Segment Start: Source records

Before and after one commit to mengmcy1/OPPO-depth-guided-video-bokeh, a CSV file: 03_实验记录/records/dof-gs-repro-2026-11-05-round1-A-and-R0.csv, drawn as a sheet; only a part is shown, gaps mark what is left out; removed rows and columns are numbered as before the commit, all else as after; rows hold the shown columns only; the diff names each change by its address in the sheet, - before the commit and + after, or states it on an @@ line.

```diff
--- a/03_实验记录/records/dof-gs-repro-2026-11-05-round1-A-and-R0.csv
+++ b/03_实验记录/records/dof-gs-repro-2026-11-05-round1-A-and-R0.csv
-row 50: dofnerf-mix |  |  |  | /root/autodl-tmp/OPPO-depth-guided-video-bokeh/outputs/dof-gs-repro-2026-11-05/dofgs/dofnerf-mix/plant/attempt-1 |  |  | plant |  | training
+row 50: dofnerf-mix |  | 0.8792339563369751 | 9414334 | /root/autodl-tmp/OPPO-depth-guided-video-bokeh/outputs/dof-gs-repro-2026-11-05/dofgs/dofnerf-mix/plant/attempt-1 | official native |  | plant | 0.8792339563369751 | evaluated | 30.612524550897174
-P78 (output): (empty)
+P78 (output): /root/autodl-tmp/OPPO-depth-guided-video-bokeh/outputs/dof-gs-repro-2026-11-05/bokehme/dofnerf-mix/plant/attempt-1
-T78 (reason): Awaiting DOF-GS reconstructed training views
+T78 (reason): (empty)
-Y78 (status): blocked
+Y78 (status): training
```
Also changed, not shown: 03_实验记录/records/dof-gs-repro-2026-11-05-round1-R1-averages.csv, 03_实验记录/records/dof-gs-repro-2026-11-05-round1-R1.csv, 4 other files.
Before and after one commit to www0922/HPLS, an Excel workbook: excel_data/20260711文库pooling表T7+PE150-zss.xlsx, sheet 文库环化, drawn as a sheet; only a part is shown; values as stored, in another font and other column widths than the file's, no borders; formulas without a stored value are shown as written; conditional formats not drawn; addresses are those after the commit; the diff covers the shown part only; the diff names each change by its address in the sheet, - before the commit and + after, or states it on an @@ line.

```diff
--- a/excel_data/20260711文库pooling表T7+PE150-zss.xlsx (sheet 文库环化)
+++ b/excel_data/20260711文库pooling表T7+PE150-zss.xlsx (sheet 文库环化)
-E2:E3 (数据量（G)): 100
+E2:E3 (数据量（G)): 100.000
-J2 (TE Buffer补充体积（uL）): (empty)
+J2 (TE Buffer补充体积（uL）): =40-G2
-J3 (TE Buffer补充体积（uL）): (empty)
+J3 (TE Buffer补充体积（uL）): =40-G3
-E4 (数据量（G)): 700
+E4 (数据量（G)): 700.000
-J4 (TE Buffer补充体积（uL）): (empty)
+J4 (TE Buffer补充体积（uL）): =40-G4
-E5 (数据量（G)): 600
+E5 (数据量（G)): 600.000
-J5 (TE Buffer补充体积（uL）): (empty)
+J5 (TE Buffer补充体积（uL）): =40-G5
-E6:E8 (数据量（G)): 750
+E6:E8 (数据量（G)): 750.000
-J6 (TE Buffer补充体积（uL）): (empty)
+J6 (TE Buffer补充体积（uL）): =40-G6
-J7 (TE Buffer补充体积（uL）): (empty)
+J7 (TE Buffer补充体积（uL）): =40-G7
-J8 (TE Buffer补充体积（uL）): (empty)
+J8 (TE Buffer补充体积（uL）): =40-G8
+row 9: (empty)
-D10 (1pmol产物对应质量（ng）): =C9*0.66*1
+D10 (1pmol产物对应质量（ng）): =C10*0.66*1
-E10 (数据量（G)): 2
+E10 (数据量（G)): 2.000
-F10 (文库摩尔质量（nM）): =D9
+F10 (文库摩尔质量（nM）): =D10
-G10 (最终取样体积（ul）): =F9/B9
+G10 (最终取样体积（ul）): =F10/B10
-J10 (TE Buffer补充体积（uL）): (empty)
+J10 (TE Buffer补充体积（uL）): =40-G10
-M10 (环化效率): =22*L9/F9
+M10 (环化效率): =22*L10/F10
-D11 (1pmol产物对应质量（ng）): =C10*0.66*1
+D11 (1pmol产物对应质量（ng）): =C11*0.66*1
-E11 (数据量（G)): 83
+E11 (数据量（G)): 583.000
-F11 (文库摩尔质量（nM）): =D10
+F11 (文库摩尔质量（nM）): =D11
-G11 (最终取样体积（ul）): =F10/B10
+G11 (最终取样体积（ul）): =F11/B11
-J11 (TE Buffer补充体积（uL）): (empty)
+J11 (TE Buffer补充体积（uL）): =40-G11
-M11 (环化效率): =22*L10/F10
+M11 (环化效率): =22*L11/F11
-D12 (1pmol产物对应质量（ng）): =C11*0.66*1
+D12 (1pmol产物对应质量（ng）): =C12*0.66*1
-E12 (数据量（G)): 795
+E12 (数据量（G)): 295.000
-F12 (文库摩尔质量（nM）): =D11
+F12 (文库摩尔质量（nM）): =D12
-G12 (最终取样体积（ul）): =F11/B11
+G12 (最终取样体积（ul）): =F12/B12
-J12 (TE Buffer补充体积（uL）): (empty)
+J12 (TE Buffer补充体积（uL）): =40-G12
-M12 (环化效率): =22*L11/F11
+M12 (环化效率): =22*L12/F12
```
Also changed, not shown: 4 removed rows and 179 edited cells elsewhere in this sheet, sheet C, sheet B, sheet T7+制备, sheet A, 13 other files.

Segment End: Source records

Task brief: Repeat the material in full. Nothing may differ.

Task response:
Before and after one commit to mengmcy1/OPPO-depth-guided-video-bokeh, a CSV file: 03_实验记录/records/dof-gs-repro-2026-11-05-round1-A-and-R0.csv, drawn as a sheet; only a part is shown, gaps mark what is left out; removed rows and columns are numbered as before the commit, all else as after; rows hold the shown columns only; the diff names each change by its address in the sheet, - before the commit and + after, or states it on an @@ line.

```diff
--- a/03_实验记录/records/dof-gs-repro-2026-11-05-round1-A-and-R0.csv
+++ b/03_实验记录/records/dof-gs-repro-2026-11-05-round1-A-and-R0.csv
-row 50: dofnerf-mix |  |  |  | /root/autodl-tmp/OPPO-depth-guided-video-bokeh/outputs/dof-gs-repro-2026-11-05/dofgs/dofnerf-mix/plant/attempt-1 |  |  | plant |  | training
+row 50: dofnerf-mix |  | 0.8792339563369751 | 9414334 | /root/autodl-tmp/OPPO-depth-guided-video-bokeh/outputs/dof-gs-repro-2026-11-05/dofgs/dofnerf-mix/plant/attempt-1 | official native |  | plant | 0.8792339563369751 | evaluated | 30.612524550897174
-P78 (output): (empty)
+P78 (output): /root/autodl-tmp/OPPO-depth-guided-video-bokeh/outputs/dof-gs-repro-2026-11-05/bokehme/dofnerf-mix/plant/attempt-1
-T78 (reason): Awaiting DOF-GS reconstructed training views
+T78 (reason): (empty)
-Y78 (status): blocked
+Y78 (status): training
```
Also changed, not shown: 03_实验记录/records/dof-gs-repro-2026-11-05-round1-R1-averages.csv, 03_实验记录/records/dof-gs-repro-2026-11-05-round1-R1.csv, 4 other files.
Before and after one commit to www0922/HPLS, an Excel workbook: excel_data/20260711文库pooling表T7+PE150-zss.xlsx, sheet 文库环化, drawn as a sheet; only a part is shown; values as stored, in another font and other column widths than the file's, no borders; formulas without a stored value are shown as written; conditional formats not drawn; addresses are those after the commit; the diff covers the shown part only; the diff names each change by its address in the sheet, - before the commit and + after, or states it on an @@ line.

```diff
--- a/excel_data/20260711文库pooling表T7+PE150-zss.xlsx (sheet 文库环化)
+++ b/excel_data/20260711文库pooling表T7+PE150-zss.xlsx (sheet 文库环化)
-E2:E3 (数据量（G)): 100
+E2:E3 (数据量（G)): 100.000
-J2 (TE Buffer补充体积（uL）): (empty)
+J2 (TE Buffer补充体积（uL）): =40-G2
-J3 (TE Buffer补充体积（uL）): (empty)
+J3 (TE Buffer补充体积（uL）): =40-G3
-E4 (数据量（G)): 700
+E4 (数据量（G)): 700.000
-J4 (TE Buffer补充体积（uL）): (empty)
+J4 (TE Buffer补充体积（uL）): =40-G4
-E5 (数据量（G)): 600
+E5 (数据量（G)): 600.000
-J5 (TE Buffer补充体积（uL）): (empty)
+J5 (TE Buffer补充体积（uL）): =40-G5
-E6:E8 (数据量（G)): 750
+E6:E8 (数据量（G)): 750.000
-J6 (TE Buffer补充体积（uL）): (empty)
+J6 (TE Buffer补充体积（uL）): =40-G6
-J7 (TE Buffer补充体积（uL）): (empty)
+J7 (TE Buffer补充体积（uL）): =40-G7
-J8 (TE Buffer补充体积（uL）): (empty)
+J8 (TE Buffer补充体积（uL）): =40-G8
+row 9: (empty)
-D10 (1pmol产物对应质量（ng）): =C9*0.66*1
+D10 (1pmol产物对应质量（ng）): =C10*0.66*1
-E10 (数据量（G)): 2
+E10 (数据量（G)): 2.000
-F10 (文库摩尔质量（nM）): =D9
+F10 (文库摩尔质量（nM）): =D10
-G10 (最终取样体积（ul）): =F9/B9
+G10 (最终取样体积（ul）): =F10/B10
-J10 (TE Buffer补充体积（uL）): (empty)
+J10 (TE Buffer补充体积（uL）): =40-G10
-M10 (环化效率): =22*L9/F9
+M10 (环化效率): =22*L10/F10
-D11 (1pmol产物对应质量（ng）): =C10*0.66*1
+D11 (1pmol产物对应质量（ng）): =C11*0.66*1
-E11 (数据量（G)): 83
+E11 (数据量（G)): 583.000
-F11 (文库摩尔质量（nM）): =D10
+F11 (文库摩尔质量（nM）): =D11
-G11 (最终取样体积（ul）): =F10/B10
+G11 (最终取样体积（ul）): =F11/B11
-J11 (TE Buffer补充体积（uL）): (empty)
+J11 (TE Buffer补充体积（uL）): =40-G11
-M11 (环化效率): =22*L10/F10
+M11 (环化效率): =22*L11/F11
-D12 (1pmol产物对应质量（ng）): =C11*0.66*1
+D12 (1pmol产物对应质量（ng）): =C12*0.66*1
-E12 (数据量（G)): 795
+E12 (数据量（G)): 295.000
-F12 (文库摩尔质量（nM）): =D11
+F12 (文库摩尔质量（nM）): =D12
-G12 (最终取样体积（ul）): =F11/B11
+G12 (最终取样体积（ul）): =F12/B12
-J12 (TE Buffer补充体积（uL）): (empty)
+J12 (TE Buffer补充体积（uL）): =40-G12
-M12 (环化效率): =22*L11/F11
+M12 (环化效率): =22*L12/F12
```
Also changed, not shown: 4 removed rows and 179 edited cells elsewhere in this sheet, sheet C, sheet B, sheet T7+制备, sheet A, 13 other files.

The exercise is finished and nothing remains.